Being labelled is a horrible thing. Unfortunately it is the way of high school. Macy got the ‘dead dad’ title, at least it had the benefit of being alliterative. In high school I got the ‘divorced parents’ title. At the time, my parents were the first to do so in a country town and the label was heart wrenching. It just added a shin-kicking cherry to the top of a searing pain sundae.
The Face – “…the one with the sad look, accompanied by the cock of the head to the side and the softening of the chin”. Pity isn’t a fun.
What really struck a chord with me what her noting of Caroline’s sobbing during the funeral. That it didn’t feel right for Macy to cry as well.

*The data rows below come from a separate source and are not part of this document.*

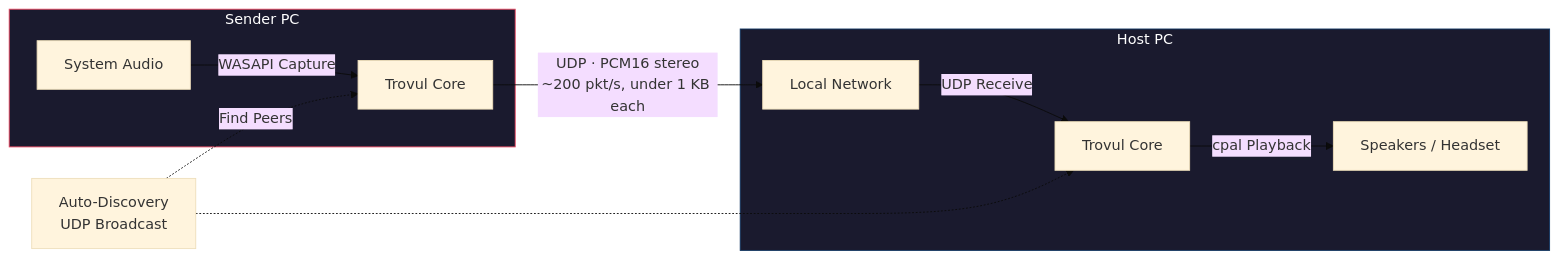
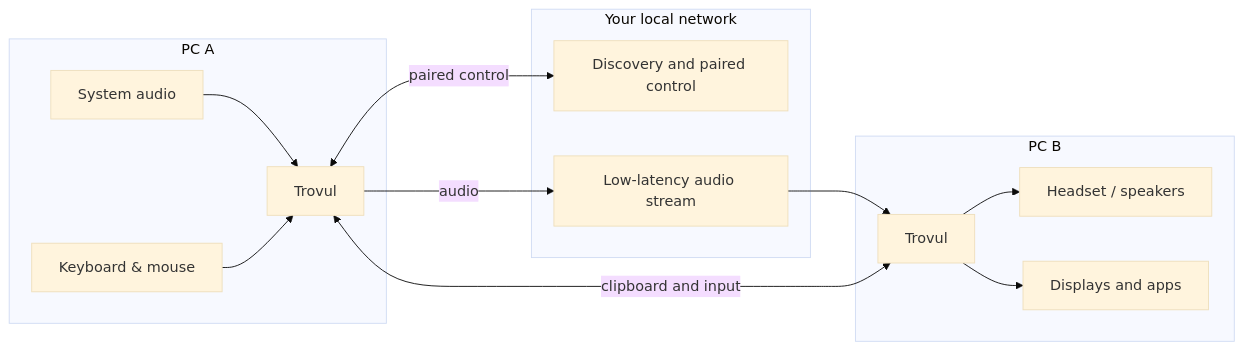
The diagram in README.md (leoisrael/Trovul), drawn with Mermaid (base theme) before and after one commit. The commit also changed other lines of this file and 5 other files, not shown here.

````diff
--- a/README.md
+++ b/README.md
@@ -101,19 +83,18 @@
 ```mermaid
-graph LR
-    subgraph PC1 [Sender PC]
-        A[System Audio] -->|WASAPI Capture| B[Trovul Core]
-    end
-
-    B -->|UDP · PCM16 stereo<br/>~200 pkt/s, under 1 KB each| C[Local Network]
-
-    subgraph PC2 [Host PC]
-        C -->|UDP Receive| D[Trovul Core]
-        D -->|cpal Playback| E[Speakers / Headset]
-    end
-
-    F[Auto-Discovery<br/>UDP Broadcast] -.->|Find Peers| B
-    F -.-> D
-
-    style PC1 fill:#1a1a2e,stroke:#e94560,color:#fff
-    style PC2 fill:#1a1a2e,stroke:#0f3460,color:#fff
+flowchart LR
+  subgraph A[PC A]
+    AA[System audio] --> AC[Trovul]
+    AK[Keyboard & mouse] --> AC
+  end
+  subgraph L[Your local network]
+    D[Discovery and paired control]
+    S[Low-latency audio stream]
+  end
+  subgraph B[PC B]
+    BC[Trovul] --> BA[Headset / speakers]
+    BC --> BK[Displays and apps]
+  end
+  AC <-->|paired control| D
+  AC -->|audio| S --> BC
+  AC <-->|clipboard and input| BC
 ```
````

My grandfather passed when I was the same age as Macy and though I was grieving deeply, I felt people judging me because I didn’t cry freely at the funeral. There is so much stock place upon one’s reaction to death. More emphasis placed upon the expression of grief in the correct way, than the importance in just grieving.
Worse is the guilt she is experiencing over her father’s passing. Had she gotten up on that day after Christmas morning and jogged with him, he might not have died alone. Had she not been selfish, she may have been able to save him. I think this is normal self-incrimination for one left behind. Does Macy realise this? Nope.
I love that Sarah used the EZ Product delivery as a physical manifestation of Macy’s father in their house. Grief is obviously a heavy emotion drifting in mother and daughter’s lives but the presence of the box was a fantastic addition. Macy’s father love of the innovation, the promise of these mystery items allowed the readers to clearly imagine his contagious enthusiasm. The loss of his presence in her wife’s and daughters’ lives was always going to leave a giant, gaping hole. Not only were these products a representation of his continuing presence in their lives after death but it also symbolised the passage of time with its holiday deliveries. Keeping the box of products, despite her mother’s rampant organising, was a method by which Macy was holding onto her father still. Not only holding onto her father but perhaps her grief and guilt too?
The IOU for a Christmas gift would have angered me had I received that as a present but I suspected upon my first reading that the gift would raise it’s head when he broke through the grief and numbness. I love that Macy’s a daddy’s girl, I unfortunately never have had that bond with my father. I think it’s great that the orange mac and cheese mix is mentioned as blissful as I completely agree. No wonder she misses him so greatly when by all appearances her mother has disappeared into a fog of house selling and organisation.
A Note from Adele
Apologies for the delay in updates. I was struck down by food poisoning which was an awful experience, especially over Christmas. Had I physically been able to type, you can betcha bottom dollar that I would have finished chapter one already.